WHAT THE TASK ASKS:
Your answer should be every line of the records that contains the word "pages", copied as it stands.

┌─ DATA SECTION

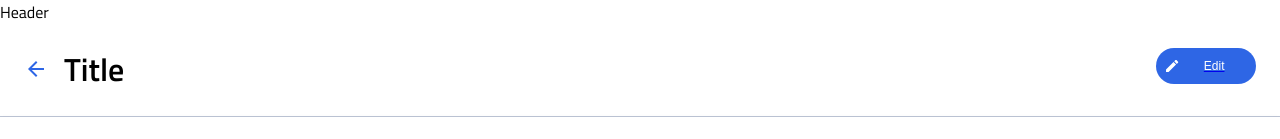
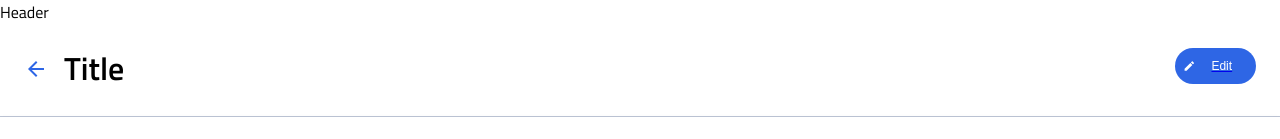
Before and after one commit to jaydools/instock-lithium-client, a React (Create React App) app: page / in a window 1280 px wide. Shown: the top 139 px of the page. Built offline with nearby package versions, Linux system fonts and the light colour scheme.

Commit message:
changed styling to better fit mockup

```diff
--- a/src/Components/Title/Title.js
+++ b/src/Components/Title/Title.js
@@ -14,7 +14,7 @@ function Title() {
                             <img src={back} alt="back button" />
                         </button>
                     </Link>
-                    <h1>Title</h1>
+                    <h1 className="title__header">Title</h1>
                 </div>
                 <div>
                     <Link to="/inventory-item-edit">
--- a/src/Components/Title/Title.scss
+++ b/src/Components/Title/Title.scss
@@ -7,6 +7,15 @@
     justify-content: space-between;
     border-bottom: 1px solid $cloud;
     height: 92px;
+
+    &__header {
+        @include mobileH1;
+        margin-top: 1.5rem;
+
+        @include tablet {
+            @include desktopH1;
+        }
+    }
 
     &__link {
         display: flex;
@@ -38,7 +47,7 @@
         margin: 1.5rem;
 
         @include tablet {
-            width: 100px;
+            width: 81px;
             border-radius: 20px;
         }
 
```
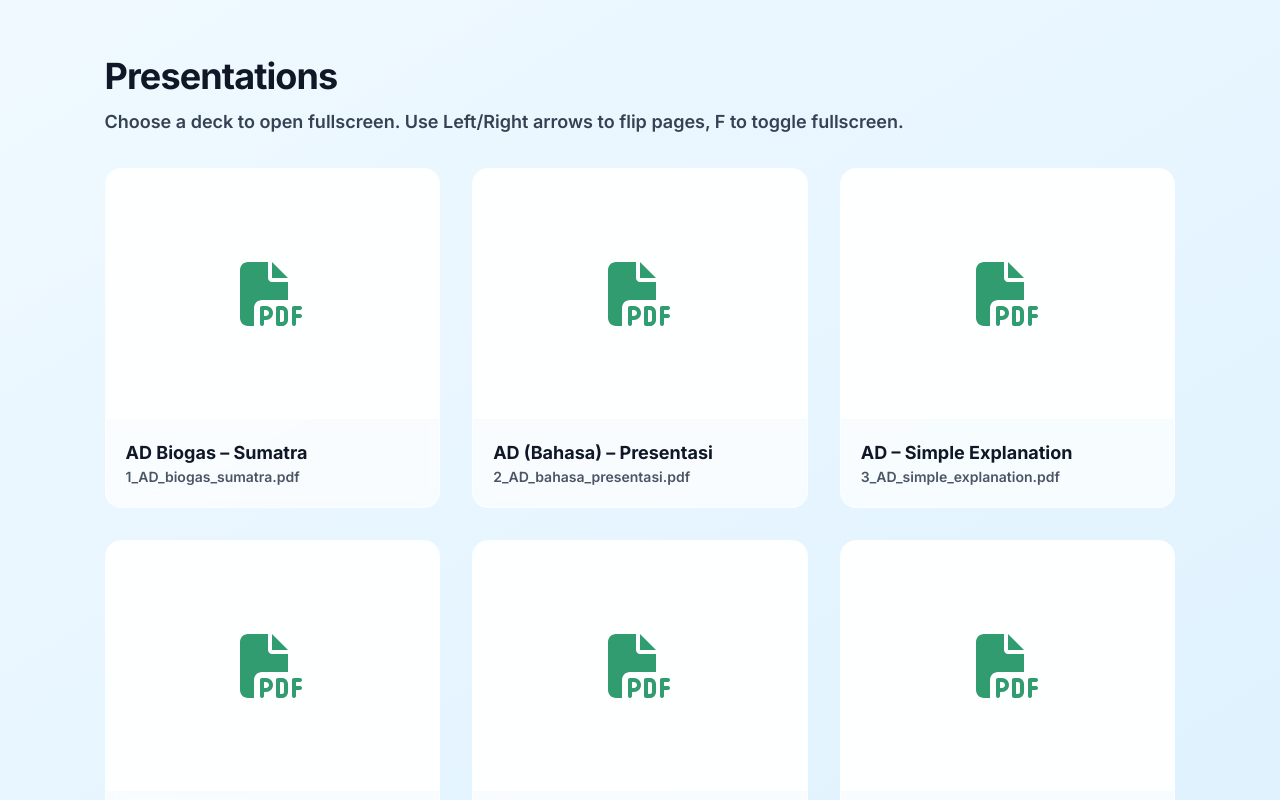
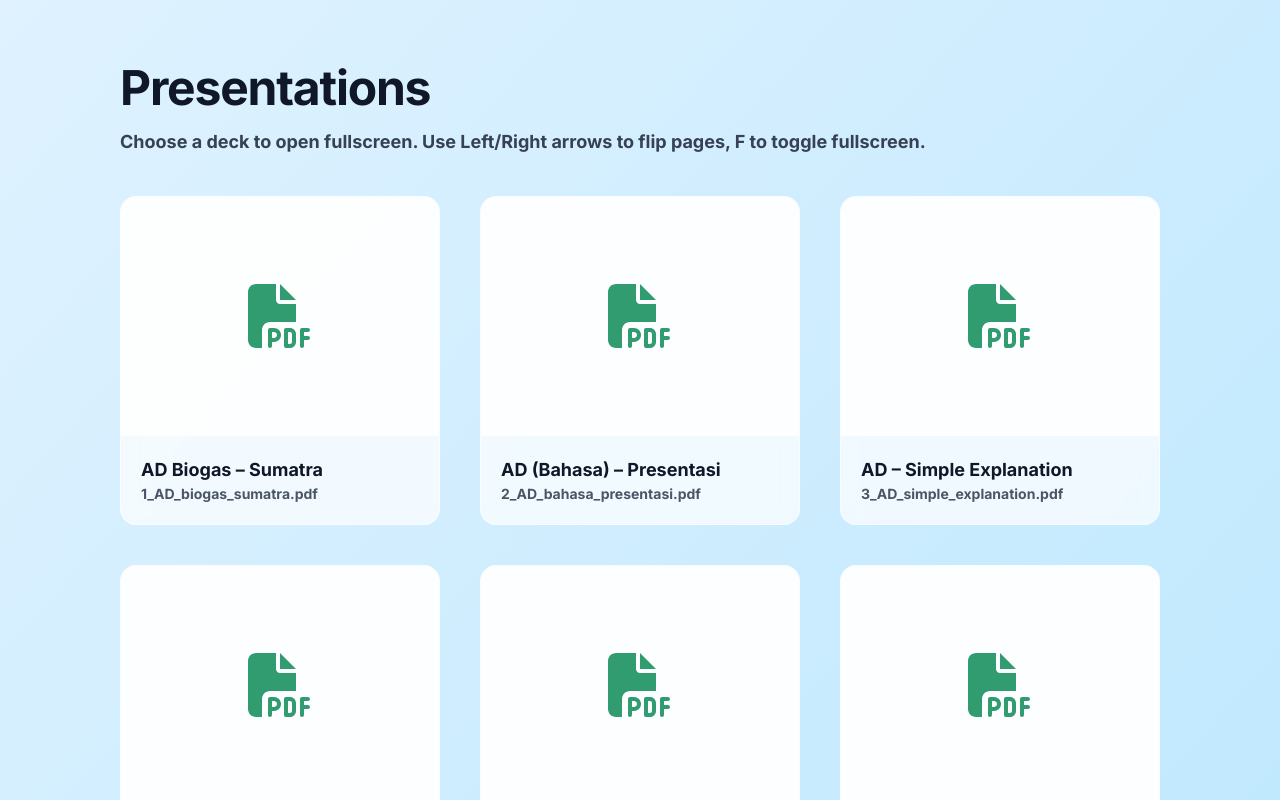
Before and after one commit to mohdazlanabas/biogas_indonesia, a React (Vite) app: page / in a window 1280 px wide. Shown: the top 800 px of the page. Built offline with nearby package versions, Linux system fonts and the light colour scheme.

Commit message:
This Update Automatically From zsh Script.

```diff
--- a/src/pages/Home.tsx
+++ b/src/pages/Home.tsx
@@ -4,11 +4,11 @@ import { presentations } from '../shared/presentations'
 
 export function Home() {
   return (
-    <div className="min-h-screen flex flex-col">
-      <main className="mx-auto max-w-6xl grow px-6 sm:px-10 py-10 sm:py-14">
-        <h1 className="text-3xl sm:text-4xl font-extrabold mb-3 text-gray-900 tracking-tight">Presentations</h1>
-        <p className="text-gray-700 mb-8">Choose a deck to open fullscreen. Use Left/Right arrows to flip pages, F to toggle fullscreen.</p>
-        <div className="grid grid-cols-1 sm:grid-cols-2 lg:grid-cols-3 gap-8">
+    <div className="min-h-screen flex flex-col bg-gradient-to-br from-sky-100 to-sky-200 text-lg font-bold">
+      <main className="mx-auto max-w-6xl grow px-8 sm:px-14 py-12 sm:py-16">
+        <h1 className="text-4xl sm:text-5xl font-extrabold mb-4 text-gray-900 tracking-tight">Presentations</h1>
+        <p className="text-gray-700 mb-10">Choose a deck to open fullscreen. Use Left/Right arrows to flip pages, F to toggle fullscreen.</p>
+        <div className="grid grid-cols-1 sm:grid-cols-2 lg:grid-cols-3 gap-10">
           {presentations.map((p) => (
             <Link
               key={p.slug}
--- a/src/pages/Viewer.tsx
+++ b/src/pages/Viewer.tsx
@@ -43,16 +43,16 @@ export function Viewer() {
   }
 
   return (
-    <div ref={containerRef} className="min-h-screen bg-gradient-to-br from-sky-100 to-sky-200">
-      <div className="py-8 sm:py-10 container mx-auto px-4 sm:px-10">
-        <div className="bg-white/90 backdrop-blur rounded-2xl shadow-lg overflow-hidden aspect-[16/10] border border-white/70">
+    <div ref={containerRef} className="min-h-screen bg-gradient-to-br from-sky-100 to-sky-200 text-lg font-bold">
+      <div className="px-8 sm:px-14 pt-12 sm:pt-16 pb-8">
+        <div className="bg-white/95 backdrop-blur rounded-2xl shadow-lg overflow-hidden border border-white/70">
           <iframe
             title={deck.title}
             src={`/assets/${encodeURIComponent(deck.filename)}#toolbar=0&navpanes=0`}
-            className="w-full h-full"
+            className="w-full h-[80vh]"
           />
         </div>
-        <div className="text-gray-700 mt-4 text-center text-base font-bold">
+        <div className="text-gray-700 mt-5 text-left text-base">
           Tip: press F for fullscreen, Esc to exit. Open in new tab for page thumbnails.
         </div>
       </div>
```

└─

REPLY TO THE TASK:
--- a/src/pages/Home.tsx
+++ b/src/pages/Home.tsx
-        <p className="text-gray-700 mb-8">Choose a deck to open fullscreen. Use Left/Right arrows to flip pages, F to toggle fullscreen.</p>
+        <p className="text-gray-700 mb-10">Choose a deck to open fullscreen. Use Left/Right arrows to flip pages, F to toggle fullscreen.</p>
--- a/src/pages/Viewer.tsx
+++ b/src/pages/Viewer.tsx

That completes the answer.